Bobby and I meet up in the Vienna airport. We nervously camped out in a corner directly by the gate we would be leaving through at the end of our 5 hour layover. Neither of us wanted to even walk around the terminal in the fear that we would accidentally leave security and not be able to get back in, but eventually we were forced to explore in search of a bathroom that took entirely too long to find due to being called a “WC”. At one point an apparent celebrity drifted through the area followed by a loud circle of excited fans. The person at the center of the circle was something like a flamboyant cross dressing clown.

We touched the ground in Kiev just as the first rays of light were breaking the sky. The plane taxied to a large concrete structure and the passengers were poured down a ramp into a dungeon of dense foul smelling cigarette smoke. In the fog creatures moved roaring at each other in chaotic and aggressive tones. We collected our bags and were immediately grabbed on the shoulders by a strange man that rolled out of the haze. He wordlessly dragged us to the customs and immigration window where he proceeded to explain our purpose in the country and reassure them on the contents of our baggage. He had been hired by our friends in country to retrieve us, and everything he told the check point agent was a complete lie. As we stepped out into the open air of Ukraine, we met with Brandon, and avoiding the constant static of taxi drivers offering rides, dragging our bags through the dense crowds of busses, we tethered ourselves to the person in front of us and choked back the fear and nauseating confusion. The expanse of Ukraine layed out in front us us down a hill, and it roiled like an angry ocean. The three of us looked at each other, panting under the load of our individual belongings. We noticed the comradery of exhausted fear in each other’s eyes and began to laugh.

That was over twelve years ago.

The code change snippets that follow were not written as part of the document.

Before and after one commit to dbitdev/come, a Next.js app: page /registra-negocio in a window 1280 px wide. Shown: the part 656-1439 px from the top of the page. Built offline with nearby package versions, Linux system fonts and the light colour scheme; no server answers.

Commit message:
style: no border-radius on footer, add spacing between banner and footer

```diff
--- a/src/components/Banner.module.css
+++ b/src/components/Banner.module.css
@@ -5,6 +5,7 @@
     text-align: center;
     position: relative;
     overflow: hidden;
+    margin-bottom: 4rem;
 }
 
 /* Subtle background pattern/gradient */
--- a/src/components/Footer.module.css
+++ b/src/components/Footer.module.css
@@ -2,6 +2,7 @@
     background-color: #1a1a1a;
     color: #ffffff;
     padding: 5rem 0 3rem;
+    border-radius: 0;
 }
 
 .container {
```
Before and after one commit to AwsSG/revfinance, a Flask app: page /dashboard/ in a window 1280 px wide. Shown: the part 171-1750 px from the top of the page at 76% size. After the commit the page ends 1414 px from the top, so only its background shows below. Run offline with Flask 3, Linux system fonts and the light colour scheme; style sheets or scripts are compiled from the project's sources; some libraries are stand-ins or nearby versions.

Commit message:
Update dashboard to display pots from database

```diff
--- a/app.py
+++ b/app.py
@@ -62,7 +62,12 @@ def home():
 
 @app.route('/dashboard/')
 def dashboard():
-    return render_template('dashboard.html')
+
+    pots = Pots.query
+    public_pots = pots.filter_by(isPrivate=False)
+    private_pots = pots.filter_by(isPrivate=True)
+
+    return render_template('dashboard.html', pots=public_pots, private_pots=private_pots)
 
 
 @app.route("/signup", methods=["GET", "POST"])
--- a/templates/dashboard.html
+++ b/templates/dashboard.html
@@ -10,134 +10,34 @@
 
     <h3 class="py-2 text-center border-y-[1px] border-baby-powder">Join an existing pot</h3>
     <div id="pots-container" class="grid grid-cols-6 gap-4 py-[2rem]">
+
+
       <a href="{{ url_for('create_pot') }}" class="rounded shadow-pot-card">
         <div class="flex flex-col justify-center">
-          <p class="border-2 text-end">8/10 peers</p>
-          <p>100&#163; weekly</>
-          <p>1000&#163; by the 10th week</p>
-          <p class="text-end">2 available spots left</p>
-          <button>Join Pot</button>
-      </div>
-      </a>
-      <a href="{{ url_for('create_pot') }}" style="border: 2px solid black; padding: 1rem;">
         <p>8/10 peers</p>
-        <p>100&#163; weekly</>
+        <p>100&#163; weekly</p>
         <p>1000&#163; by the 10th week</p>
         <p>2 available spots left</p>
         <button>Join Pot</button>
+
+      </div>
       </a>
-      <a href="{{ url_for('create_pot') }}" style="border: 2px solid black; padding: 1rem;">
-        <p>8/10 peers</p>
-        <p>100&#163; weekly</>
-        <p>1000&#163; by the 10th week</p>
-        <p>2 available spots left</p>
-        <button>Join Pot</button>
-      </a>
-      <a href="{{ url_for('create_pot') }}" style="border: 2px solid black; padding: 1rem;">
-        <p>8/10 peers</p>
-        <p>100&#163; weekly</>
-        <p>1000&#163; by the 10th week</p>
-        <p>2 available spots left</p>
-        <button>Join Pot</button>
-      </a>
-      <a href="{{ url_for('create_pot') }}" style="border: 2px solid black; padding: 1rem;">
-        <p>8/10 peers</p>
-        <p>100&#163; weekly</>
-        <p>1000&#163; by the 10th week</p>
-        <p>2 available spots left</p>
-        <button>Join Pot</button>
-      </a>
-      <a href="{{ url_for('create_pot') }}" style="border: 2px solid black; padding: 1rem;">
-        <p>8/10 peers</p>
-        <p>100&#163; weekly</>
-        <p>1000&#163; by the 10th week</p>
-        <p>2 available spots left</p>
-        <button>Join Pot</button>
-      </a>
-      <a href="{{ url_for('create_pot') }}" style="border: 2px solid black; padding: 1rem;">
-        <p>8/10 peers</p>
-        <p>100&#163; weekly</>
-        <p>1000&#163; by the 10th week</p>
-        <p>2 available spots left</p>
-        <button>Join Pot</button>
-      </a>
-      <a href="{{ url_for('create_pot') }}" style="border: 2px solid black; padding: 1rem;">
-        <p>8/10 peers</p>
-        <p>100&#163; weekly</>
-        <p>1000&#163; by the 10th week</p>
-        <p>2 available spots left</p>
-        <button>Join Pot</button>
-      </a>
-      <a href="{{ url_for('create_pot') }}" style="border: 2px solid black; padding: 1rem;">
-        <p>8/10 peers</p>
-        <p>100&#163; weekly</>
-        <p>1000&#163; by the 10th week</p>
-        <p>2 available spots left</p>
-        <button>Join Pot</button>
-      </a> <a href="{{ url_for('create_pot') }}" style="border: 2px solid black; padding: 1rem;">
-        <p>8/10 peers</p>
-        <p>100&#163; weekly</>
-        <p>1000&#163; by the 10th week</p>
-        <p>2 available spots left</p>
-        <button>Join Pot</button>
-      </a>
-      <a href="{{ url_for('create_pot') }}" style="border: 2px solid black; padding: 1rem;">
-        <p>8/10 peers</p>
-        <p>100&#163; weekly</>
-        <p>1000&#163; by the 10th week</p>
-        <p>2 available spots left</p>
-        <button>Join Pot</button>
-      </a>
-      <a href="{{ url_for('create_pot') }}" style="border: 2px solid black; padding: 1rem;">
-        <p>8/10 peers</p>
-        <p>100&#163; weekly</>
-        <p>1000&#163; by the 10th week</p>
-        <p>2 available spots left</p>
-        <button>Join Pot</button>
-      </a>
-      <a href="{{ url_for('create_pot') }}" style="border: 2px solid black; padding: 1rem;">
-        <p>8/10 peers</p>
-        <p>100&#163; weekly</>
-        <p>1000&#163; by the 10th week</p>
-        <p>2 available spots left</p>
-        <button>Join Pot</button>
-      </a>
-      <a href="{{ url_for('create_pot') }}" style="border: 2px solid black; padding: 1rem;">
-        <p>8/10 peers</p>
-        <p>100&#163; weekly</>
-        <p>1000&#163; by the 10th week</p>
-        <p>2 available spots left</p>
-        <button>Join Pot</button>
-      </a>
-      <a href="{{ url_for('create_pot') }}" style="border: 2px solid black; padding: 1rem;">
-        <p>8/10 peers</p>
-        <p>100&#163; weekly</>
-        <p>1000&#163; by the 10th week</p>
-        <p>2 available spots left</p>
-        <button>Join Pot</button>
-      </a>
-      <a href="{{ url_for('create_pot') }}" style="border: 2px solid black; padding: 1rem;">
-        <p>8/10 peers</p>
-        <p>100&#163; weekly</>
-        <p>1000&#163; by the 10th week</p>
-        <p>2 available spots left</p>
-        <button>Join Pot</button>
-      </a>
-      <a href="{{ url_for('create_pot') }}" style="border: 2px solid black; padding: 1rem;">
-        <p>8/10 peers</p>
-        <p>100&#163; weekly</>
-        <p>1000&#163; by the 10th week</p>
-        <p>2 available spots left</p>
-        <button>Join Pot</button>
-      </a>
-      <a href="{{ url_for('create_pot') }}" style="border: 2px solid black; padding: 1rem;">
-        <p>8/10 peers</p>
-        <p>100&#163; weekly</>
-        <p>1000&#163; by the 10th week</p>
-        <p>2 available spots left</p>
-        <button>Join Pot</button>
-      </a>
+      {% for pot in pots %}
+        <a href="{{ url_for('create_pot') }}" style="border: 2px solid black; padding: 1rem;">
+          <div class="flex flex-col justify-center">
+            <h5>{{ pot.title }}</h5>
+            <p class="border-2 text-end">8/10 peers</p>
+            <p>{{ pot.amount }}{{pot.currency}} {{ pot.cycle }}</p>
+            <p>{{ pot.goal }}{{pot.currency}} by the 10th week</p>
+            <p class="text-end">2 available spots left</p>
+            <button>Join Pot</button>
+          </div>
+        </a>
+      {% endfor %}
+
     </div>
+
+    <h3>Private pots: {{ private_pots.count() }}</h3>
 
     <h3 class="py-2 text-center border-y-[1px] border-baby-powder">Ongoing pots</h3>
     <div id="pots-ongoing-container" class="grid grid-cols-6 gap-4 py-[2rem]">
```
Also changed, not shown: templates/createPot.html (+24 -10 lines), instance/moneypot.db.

Yesterday, Bobby and I meet in Amsterdam. I had already spent six hours exploring the airport, and eating breakfast, and was at a charging station when I saw him moving through the crowded terminal. I threw my things in a bag and ran after him. After the length of 10 gates we frightened every traveler in the room when we instantly dropped our baggage and loudly embraced as brothers. Our mutual tensions concerning our trip melted away. We spent the next several hours sharing the accounts of how we each struggled through the agonizing decision about whether to return. It was a relief to be understood.

This time we entered Kiev shoulder to shoulder with quiet confidence. We were braced for what we would find, but it seems we were over prepared. The new international terminal is bright, with high ceilings and glass walls. Regular announcements are made in both Ukrainian and English. A British man stood to one side talking loudly on a cell phone. It was already obvious that things had changed. We cautiously approached customs and were greeted by a young man in an over-sized military uniform. He wordlessly glanced at our passports and without comment, he stamped them and motioned for us to enter the country. He never even looked at the myriad of additional papers we had collected to support our entry.

We stepped out onto the street and were met once more by the roiling ocean of Ukraine. A sea of busses and cars, gruff taxi drivers leaning on collums and families with small well dressed children rushing to shuttles. An elderly Ukrainian woman passing in front of us briefly stopped and asked for directions. Without hesitation Bobby explained to her where to go. She thanked us and moved on. We looked at each other, here, on the sidewalk once more, and laughed.

A short flight to Kharkov reunited us with Brandon and his wife Katie. And we were surprised to find they had come in their own car, a thought that would have been impossible to consider in a previous time. The newness mixed with the sameness of everything is surreal.